The tourist destination of the 21st century
By Bryan Greetham. We are busy producing a generation of the most sophisticated recyclers of received opinion In […]
In the spirit of Mayakovsky The World is Sick of Dreaming Sometimes I wish my bed were as […]
By Phil Hall In order to be healthy and thin you need to eat fresh food, much of […]
By Phil Hall Venice is one of the greatest sea cities. In the 5th century the Venetians rescued […]
Is New Labour’s dystopian surveillance society back on the cards again?
After I was released from jail, but house arrested and banned, I was able to get one of […]
If capitalism really gets hold of software that can manipulate human behaviour, then game over. By Phil Hall […]
Keir Starmer has now alienated the best and the most idealistic people in the Labour Party By Phil […]
A 2020 Vision for South Africa A car arrived at Tony Hall’s funeral in 2008 with Aggie Msimang. […]
We are alive in amazing times, and 2020 is a significant year, as significant as 1968 was in […]
Will Biden get in? By Stephanie Urdang Dear Phil, I haven’t forgotten about your request to write something […]
We need to be better people By Pete Field Would you torture your own children? Would you destroy […]
How we kill and never think about it By Pete Field In the mid-sixties driving in the countryside […]
At Kit’s Coty the Ancestors Spoke. They said: ‘We all belong’. By Phil Hall Well, 2007 was a […]

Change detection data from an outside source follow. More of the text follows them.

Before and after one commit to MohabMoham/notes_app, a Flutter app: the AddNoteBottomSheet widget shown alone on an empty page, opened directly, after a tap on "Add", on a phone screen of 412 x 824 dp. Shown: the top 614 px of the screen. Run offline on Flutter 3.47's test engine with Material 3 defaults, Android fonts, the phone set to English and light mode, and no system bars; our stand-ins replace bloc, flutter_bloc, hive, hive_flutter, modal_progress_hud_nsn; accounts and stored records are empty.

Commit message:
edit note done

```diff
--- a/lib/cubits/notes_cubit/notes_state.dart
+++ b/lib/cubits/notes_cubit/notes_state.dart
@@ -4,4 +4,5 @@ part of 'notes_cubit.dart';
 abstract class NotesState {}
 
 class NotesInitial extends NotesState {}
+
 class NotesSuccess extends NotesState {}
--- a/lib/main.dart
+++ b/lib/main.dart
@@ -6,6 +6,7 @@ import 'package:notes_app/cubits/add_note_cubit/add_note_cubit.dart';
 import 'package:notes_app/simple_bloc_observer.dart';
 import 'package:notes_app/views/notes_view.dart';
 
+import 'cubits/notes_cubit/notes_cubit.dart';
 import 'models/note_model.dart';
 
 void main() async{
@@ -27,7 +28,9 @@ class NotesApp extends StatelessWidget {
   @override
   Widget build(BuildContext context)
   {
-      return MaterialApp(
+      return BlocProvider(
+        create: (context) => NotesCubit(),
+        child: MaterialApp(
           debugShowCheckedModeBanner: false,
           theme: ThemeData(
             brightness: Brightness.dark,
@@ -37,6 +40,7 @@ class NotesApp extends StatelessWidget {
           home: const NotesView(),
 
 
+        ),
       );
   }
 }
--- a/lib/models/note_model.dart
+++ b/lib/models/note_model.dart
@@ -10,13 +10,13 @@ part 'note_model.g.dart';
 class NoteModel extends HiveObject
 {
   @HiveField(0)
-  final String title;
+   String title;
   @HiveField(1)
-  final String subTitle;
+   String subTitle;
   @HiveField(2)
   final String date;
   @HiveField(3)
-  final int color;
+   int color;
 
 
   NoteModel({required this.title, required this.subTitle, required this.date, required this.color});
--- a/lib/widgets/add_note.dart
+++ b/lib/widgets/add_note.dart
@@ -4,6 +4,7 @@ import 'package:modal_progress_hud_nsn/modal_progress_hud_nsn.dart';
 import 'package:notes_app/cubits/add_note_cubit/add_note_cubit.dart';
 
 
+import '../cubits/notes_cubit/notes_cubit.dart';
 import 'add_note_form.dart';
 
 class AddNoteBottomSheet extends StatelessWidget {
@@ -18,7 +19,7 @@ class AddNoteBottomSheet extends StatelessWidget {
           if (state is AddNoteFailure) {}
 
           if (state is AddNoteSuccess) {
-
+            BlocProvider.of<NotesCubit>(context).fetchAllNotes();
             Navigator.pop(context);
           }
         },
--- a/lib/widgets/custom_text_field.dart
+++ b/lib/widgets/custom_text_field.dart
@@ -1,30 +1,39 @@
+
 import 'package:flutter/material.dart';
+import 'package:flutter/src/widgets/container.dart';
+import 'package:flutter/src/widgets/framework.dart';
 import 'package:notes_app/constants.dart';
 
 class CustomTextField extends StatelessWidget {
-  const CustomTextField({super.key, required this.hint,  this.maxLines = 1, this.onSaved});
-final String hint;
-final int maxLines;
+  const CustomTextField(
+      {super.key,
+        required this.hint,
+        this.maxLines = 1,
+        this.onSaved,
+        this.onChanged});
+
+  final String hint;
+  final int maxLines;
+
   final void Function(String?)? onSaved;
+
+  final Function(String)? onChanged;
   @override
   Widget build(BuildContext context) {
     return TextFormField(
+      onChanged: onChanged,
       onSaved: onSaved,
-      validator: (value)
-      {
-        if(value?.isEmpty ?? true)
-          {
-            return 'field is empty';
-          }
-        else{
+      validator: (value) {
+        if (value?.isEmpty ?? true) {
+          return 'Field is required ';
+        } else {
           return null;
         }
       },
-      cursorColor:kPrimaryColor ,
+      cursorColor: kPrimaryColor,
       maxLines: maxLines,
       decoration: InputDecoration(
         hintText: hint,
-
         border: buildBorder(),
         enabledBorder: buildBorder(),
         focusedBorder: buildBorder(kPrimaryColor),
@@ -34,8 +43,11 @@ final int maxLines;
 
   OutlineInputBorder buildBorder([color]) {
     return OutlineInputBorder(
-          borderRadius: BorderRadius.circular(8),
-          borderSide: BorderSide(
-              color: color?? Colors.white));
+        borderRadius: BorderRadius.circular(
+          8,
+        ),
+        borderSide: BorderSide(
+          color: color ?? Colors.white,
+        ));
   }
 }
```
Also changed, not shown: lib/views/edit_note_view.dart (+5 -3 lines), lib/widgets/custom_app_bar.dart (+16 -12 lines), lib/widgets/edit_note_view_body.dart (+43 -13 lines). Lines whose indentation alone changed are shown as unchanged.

By Phil Hall Someone from the countryside was selling a young bush-baby in a corner of Dar-es-Salaam market. Mom was […]
Anyone paying attention? By Dale T. McKinley Since the onset of the Covid-19 pandemic, much of world’s public […]
Yves Montand in Nairobi in 1966 By Tony Hall On the face of it it may seem strange […]
When poets are publishers, other poets forget to notice them as poets. Thus, Todd Swift has remained a hidden diamond. So, to highlight his work, it delights us at Ars Notoria to bring his poem to you this month. It plays at many levels concealing the harshness directed elsewhere from the poem’s apparent impression!
We feel desolate at the squandering of such an enormous opportunity By Phil Hall After the failure of […]
‘we have meandered through grief, loss, and trauma at the complete loss of our home‘ – Libby Patterson […]
By Felipe Elvira Imagine waking up in Uruapan. Many thousands of Uruapenses who have crossed the border over […]
By Rob Hyde On the face of it, given how my country-hopping life in Europe turned out, I […]
You can live a rich and full life – if you take collective action By Phil Hall When […]
More Glamorous than Che: Make a Film about the life of Angela Davis By Phil Hall It’s fascinating […]
By Phil Hall On the 22nd of April 1992. There were 10 petrol-gas explosions in northern Guadalajara, killing […]
By Connie Hall Arthur Lewis Hall was a fellow of the Royal Society, a winner of the Murchison Medal […]
K, a superhero, finds working as an ESL teacher tough… By James Royce Mcguire It’s wacked. Here he […]
It was 1961, I was a reporter on the main SA daily newspaper The Star. The African National Congress had […]
In July we began the month with a powerful argument against Rebecca Long-Bailey’s dismissal by Richard House published […]
By Neil Newman One of the most striking facets of the secular religion Marxism is the almost complete […]
Language learning is ontological By Philip Hall For more than 30 years I have been teaching people how […]
By Bryan Greetham In this period of COVID-19 it is essential that we understand risk and to do […]
On and off, for over thirty years, Andy Hall has aimed his camera at The City of London […]
The longing for a homeland is legitimate and the result of two millennia of European persecution. By […]
By Keith Woodhouse The night was over And the sea curds crackled And bent, crisply, in the deadening […]
By Adam Lickley 2017 did not end well for me. I was ‘let go’ from my job, my […]
My march through the relative silence of nine years Has brought me to a small house With a […]
By Adam Lickley So you fancy being a dancer, huh? And who doesn’t want to be paid to […]
By Phil Hall The first guided client to be ushered up the slopes of Chomolungma-Sagarmatha by Sherpa Tenzing […]
Ars Notoria is pleased to present episode 10 of Dan Pearce’s groundbreaking graphic novel, Depression.